From the philosophical side of the matter there are three features of contemporary journalism that innovate on what was possible at the time of the Glass scandal. They compound to what could be called the pillars of open journalism. With the goal of creating maximum transparency and by bringing together different media and multiple sources contemporary journalists create a package of journalism that puts emphasis on being open, comprehensive, and accurate. For people living in a network society and for those whose principal medium is the Internet such journalistic ideals are realized by tools of collaboration. One might argue that it is because of the virtues of collaboration that movements such as Wikipedia and Wikinews have been successful despite of rational criticism and reservations by many people. Although this is already a controversial point, the American writer Dan Gillmor would go even further:
“An open source philosophy may produce better journalism at the outset, but that's just the start of a wider phenomenon. In the conversational mode of journalism [...] the first article may be only the beginning of the conversation in which we all enlighten each other.”
One could also imagine that by using the paradigm of these three pillars the editors and journalists of The New Republic could have fulfilled these idealistic dreams to a greater extent than was demonstrated by the actions of peers of Philip Glass. Today’s new media journalists have taken note of these three ideas inspired not by their peers from the history of journalism but rather by the success of the open source movement in the software developer communities and by ramifications of the ground-breaking technology that was created is such open communities .
Indeed online publication is by nature more open and participatory than its preceding offline cousin. When mistakes are made online there is a high likelihood that someone notices and reports any such error encouraging thoroughness and fairness in content creation. Judged by that token one might argue that the paradigm of open journalism in which all content is created in a participatory fashion would have entailed better journalism even at The New Republic.
The ideas of open journalism and the use of innovative new technologies hold the promise of bringing a degree of comprehensiveness and accuracy to journalism unknown to Stephen Glass. In a philosophical sense the three pillars of open journalism have ramifications which make truthfulness and accuracy more possible than previously.

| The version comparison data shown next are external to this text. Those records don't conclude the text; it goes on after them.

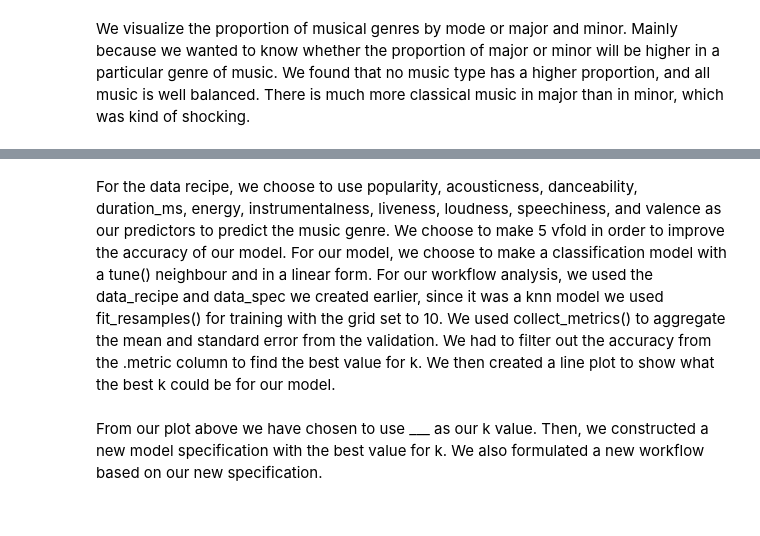
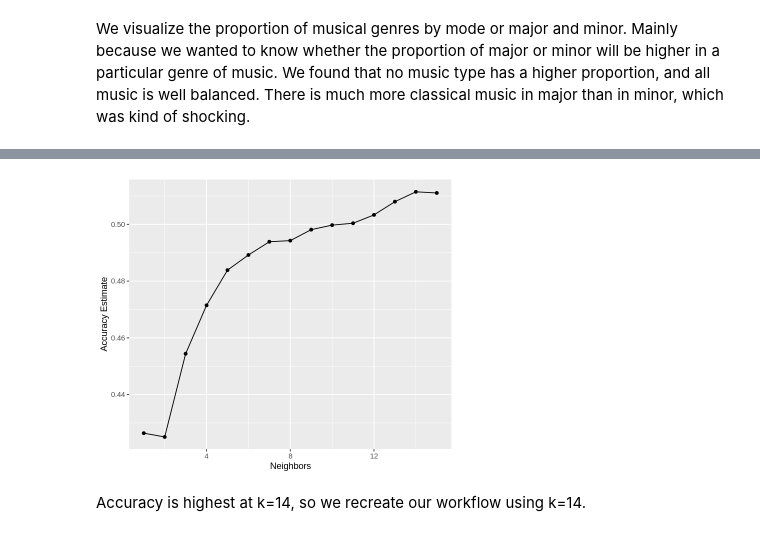
Before and after one commit to Lollipop-27/DCSI100-Project, a Jupyter notebook: Project.ipynb, the cells around one changed output, grey strips where cells are left out. Saved outputs shown, nothing was run; the diff lists cells and outputs as text; code cells hidden in the pictures.

Commit message:
Methods & Results Revisions

```diff
--- a/Project.ipynb
+++ b/Project.ipynb
@@ -65,0 +45,7 @@ At first, the data set we selected had about 50000 data, and we all thought that
+# %%
+set.seed(1234)
+
+clean_data <- raw_data %>%
+            na.omit() %>%
+            group_by(music_genre) %>%
+            sample_n(1000)
@@ -66,7 +56,7 @@ At first, the data set we selected had about 50000 data, and we all thought that
 # %%
-### removing the columns we don't need
-data <- mutate(data,mode = as.factor(mode),
-                   music_genre = as.factor(music_genre))
+# Removing the columns we don't need
+selected_data <- clean_data %>%
+                mutate(mode = as.factor(mode), music_genre = as.factor(music_genre)) %>%
+                select(-instance_id, -key,-obtained_date, -artist_name, -track_name)
 
-data_select <- data %>%
-            select(-instance_id, -key,-obtained_date)
+selected_data
@@ -77,5 +76,4 @@ We all agreed that instance_id, key, and obtained_date are columns that we will
 # %%
-### spliting the data into training set and testing set, 75% of the data in the training set
-data_split <- initial_split(data_select, prop = 0.75, strata = music_genre)
+data_split <- initial_split(selected_data, prop = 0.75, strata = music_genre)
 data_train <- training(data_split)
 data_test <- testing(data_split)
@@ -258,41 +258,41 @@ We visualize the proportion of musical genres by mode or major and minor. Mainly
 # %%
-### Scale dataset
+# Set the seed
 set.seed(1234)
 
-#find the best k
-
-options(repr.plot.height = 5, repr.plot.width = 6)
-
-data_recipe <- recipe(music_genre ~ popularity + acousticness + danceability + duration_ms + energy + instrumentalness + liveness + loudness + speechiness + valence , data = data_train)
-
+# Create the model
+genre_recipe <- recipe(music_genre ~ popularity + acousticness + danceability + duration_ms + energy + instrumentalness + liveness + loudness + speechiness + valence,
+                      data = data_train) %>%
+                step_scale(all_predictors()) %>%
+                step_center(all_predictors())
 
 genre_vfold <- vfold_cv(data_train, v = 5, strata = music_genre)
 
-
-data_spec <- nearest_neighbor(weight_func = "rectangular", neighbors = tune()) %>%
+genre_tune <- nearest_neighbor(weight_func = "rectangular", neighbors = tune()) %>%
       set_engine("kknn") %>%
       set_mode("classification")
 
-
-data_results <- workflow() %>%
-      add_recipe(data_recipe) %>%
-      add_model(data_spec) %>%
-      tune_grid(resamples = genre_vfold, grid = 10) %>%
+genre_results <- workflow() %>%
+      add_recipe(genre_recipe) %>%
+      add_model(genre_tune) %>%
+      tune_grid(resamples = genre_vfold, grid = 20) %>%
       collect_metrics()
 
-accuracies <- data_results %>%
+accuracies <- genre_results %>%
       filter(.metric == "accuracy")
 
-# cross_val_plot <- accuracies %>%
-# ggplot(aes(x = neighbors, y = mean))+
-#       geom_point() +
-#       geom_line() +
-#       labs(x = "Neighbors", y = "Accuracy Estimate") +
-#       scale_x_continuous(breaks = seq(0, 15, by = 1)) +  # adjusting the x-axis
-#       scale_y_continuous(limits = c(0.0, 0.6)) # adjusting the y-axis
-# cross_val_plot
+# Display the k value accuracies
+options(repr.plot.height = 5, repr.plot.width = 6)
+
+cross_val_plot <- ggplot(accuracies, aes(x = neighbors, y = mean)) +
+      geom_point() +
+      geom_line() +
+      labs(x = "Neighbors", y = "Accuracy Estimate")
+
+cross_val_plot
+# %% [output]
+[figure, added]
-# %% [markdown]
-For the data recipe, we choose to use popularity, acousticness, danceability, duration_ms, energy, instrumentalness, liveness, loudness, speechiness, and valence as our predictors to predict the music genre. We choose to make 5 vfold in order to improve the accuracy of our model. For our model, we choose to make a classification model with a tune() neighbour and in a linear form. For our workflow analysis, we used the data_recipe and data_spec we created earlier, since it was a knn model we used fit_resamples() for training with the grid set to 10. We used collect_metrics() to aggregate the mean and standard error from the validation. We had to filter out the accuracy from the .metric column to find the best value for k. We then created a line plot to show what the best k could be for our model.
+# %% [markdown]
+Accuracy is highest at k=14, so we recreate our workflow using k=14.
 # %%
 # Set the seed.
 set.seed(9999)
@@ -310,2 +308,0 @@ data_fit
-# %% [markdown]
-From our plot above we have chosen to use ___ as our k value. Then, we constructed a new model specification with the best value for k. We also formulated a new workflow based on our new specification.
```
Also changed, not shown: parts of 34 cells of this notebook.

It is in essence a paradigmatic shift in the realm of investigative journalism that Stephen Glass missed just by a margin.
Gillmor, Dan. We the Media. New York: O'Reilly, 2004.
Shattered Glass. Dir. Billy Ray. 2003.
Written in 2008 at a Baltic Film & Media School class with James Thurlow.∎ Back to Index